[EXCERPTED RECORDS]:
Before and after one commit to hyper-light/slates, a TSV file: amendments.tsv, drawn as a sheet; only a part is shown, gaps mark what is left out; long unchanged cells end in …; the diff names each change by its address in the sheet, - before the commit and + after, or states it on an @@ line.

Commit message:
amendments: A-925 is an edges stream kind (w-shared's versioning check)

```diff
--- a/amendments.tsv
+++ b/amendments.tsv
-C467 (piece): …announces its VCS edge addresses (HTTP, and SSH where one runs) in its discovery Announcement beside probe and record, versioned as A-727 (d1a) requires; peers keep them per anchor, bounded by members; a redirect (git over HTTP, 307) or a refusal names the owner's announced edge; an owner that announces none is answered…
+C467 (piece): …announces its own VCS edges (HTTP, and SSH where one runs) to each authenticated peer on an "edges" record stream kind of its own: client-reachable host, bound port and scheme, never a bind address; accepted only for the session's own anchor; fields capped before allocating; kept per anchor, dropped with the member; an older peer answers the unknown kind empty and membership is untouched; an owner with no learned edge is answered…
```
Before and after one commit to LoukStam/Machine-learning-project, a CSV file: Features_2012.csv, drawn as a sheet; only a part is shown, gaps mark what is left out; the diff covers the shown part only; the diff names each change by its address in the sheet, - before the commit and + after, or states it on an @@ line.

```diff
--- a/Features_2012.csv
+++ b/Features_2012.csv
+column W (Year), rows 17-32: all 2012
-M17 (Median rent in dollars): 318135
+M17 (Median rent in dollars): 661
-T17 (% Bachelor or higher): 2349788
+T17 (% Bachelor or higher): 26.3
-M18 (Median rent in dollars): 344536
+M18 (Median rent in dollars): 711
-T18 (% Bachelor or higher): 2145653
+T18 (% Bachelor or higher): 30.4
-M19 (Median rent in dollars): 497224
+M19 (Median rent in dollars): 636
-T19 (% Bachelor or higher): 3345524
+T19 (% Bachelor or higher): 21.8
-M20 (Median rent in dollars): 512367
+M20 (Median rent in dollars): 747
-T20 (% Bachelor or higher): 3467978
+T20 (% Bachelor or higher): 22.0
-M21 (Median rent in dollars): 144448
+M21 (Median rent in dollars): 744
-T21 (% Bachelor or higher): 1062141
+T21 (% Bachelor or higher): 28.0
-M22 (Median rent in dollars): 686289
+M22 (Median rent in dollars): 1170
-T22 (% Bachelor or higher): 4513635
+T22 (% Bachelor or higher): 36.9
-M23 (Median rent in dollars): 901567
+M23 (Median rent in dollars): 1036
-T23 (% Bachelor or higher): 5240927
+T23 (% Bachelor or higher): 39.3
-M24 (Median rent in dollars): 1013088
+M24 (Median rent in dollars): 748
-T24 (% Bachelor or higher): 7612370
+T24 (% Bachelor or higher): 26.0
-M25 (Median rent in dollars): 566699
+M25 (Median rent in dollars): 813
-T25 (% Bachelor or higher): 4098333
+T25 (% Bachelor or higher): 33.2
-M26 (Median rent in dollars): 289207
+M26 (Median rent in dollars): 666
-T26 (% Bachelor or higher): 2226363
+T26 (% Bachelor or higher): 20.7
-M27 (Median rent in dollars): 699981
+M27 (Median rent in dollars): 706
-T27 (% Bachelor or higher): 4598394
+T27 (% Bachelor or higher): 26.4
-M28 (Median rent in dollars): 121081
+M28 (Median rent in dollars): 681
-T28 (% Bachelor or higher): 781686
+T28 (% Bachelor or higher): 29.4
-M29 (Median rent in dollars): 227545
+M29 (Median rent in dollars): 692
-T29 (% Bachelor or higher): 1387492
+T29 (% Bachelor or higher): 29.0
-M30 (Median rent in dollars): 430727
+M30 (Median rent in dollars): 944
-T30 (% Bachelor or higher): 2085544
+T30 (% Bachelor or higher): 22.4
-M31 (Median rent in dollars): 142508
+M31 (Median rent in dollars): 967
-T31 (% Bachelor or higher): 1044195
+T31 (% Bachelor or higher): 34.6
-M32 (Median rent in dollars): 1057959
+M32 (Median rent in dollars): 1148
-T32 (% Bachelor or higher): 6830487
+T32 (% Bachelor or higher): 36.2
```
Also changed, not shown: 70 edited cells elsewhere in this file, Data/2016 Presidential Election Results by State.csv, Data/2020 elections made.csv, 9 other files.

==

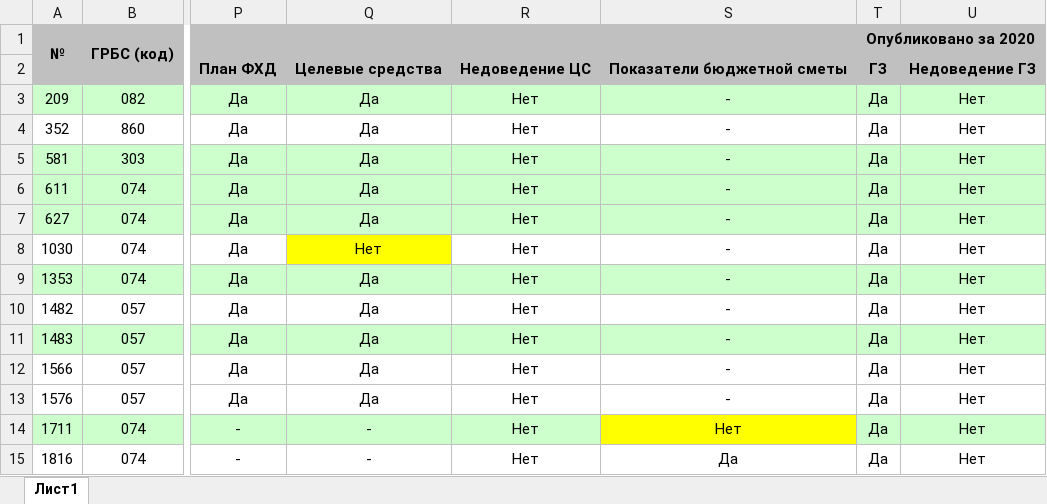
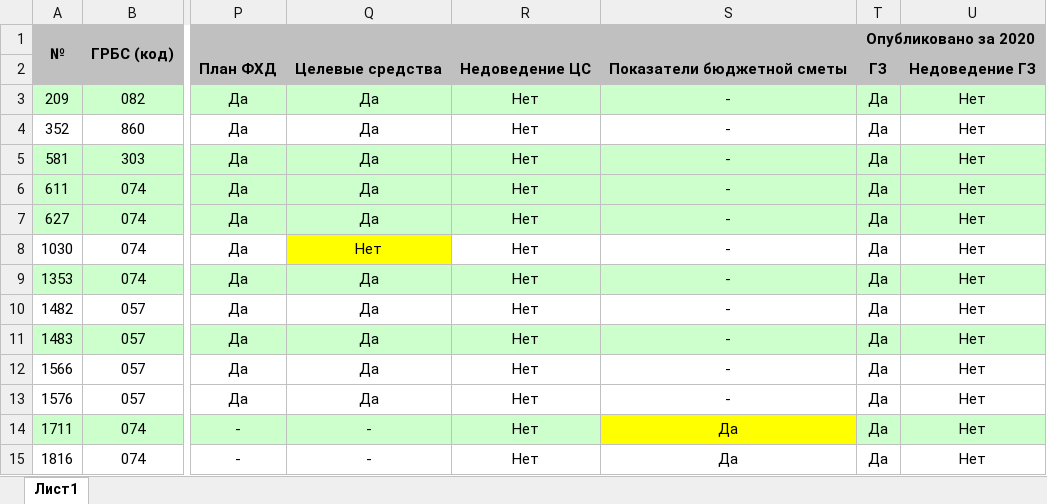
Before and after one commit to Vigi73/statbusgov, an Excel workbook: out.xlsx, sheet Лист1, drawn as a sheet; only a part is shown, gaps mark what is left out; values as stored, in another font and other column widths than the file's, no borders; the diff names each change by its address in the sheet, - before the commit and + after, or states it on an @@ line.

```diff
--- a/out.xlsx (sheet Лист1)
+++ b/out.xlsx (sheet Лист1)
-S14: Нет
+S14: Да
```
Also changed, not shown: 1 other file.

--

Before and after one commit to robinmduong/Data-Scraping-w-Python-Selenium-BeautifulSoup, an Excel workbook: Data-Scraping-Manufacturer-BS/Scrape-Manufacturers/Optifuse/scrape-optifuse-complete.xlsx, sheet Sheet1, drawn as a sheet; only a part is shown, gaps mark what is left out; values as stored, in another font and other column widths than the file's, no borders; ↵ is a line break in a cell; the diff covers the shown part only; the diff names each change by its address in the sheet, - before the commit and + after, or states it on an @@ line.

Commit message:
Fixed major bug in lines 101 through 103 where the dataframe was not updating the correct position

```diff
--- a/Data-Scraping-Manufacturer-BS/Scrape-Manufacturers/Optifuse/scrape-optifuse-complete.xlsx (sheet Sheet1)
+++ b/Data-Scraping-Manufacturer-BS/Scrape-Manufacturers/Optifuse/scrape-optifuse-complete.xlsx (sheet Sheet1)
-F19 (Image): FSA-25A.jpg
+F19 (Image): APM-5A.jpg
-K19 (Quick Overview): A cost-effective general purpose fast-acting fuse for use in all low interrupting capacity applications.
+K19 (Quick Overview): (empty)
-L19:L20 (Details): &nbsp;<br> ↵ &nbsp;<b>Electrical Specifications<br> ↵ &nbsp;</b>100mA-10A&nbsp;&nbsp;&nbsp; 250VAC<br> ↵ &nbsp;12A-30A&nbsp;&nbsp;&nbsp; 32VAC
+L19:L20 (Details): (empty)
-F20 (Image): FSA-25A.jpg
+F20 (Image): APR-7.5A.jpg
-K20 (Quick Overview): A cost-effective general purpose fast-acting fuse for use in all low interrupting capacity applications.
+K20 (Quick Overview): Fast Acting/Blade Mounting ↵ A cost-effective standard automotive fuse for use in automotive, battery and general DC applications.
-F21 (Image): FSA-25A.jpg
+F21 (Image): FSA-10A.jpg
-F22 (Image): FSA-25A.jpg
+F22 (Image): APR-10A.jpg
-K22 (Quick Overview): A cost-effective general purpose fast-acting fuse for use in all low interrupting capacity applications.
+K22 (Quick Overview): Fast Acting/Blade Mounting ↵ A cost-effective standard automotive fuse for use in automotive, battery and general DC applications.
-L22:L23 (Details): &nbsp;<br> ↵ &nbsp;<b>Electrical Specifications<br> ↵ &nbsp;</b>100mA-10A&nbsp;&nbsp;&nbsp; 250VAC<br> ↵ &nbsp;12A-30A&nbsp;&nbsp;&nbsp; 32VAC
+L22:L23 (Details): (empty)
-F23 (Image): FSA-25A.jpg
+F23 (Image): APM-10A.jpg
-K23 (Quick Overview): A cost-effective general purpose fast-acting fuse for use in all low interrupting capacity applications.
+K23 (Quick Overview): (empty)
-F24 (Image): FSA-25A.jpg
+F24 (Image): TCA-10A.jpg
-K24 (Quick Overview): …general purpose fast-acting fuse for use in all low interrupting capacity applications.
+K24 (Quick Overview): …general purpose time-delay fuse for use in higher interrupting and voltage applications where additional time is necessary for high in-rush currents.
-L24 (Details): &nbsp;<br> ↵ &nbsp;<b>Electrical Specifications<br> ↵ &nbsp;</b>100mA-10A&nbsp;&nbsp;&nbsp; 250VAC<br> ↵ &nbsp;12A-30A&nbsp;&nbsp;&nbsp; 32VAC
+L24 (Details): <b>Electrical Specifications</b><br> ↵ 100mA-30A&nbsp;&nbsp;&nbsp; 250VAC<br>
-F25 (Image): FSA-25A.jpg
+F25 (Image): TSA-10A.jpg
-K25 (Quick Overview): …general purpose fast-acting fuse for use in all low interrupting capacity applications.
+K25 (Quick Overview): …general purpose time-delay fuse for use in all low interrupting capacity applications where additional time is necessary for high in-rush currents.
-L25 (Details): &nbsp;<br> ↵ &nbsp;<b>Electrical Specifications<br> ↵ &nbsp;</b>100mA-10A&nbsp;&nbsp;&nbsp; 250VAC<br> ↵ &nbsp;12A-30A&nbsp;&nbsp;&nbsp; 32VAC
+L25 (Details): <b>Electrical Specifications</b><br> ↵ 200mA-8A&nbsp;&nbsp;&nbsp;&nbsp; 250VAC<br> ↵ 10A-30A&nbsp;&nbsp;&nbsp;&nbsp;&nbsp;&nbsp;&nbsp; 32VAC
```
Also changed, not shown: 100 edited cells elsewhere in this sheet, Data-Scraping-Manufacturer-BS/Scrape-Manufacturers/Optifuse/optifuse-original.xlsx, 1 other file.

[TASK STATEMENT]: What belongs in the answer is each line of the listing that contains the word "amendments".

[ANSWER TO THE PROBLEM]:
Before and after one commit to hyper-light/slates, a TSV file: amendments.tsv, drawn as a sheet; only a part is shown, gaps mark what is left out; long unchanged cells end in …; the diff names each change by its address in the sheet, - before the commit and + after, or states it on an @@ line.
amendments: A-925 is an edges stream kind (w-shared's versioning check)
--- a/amendments.tsv
+++ b/amendments.tsv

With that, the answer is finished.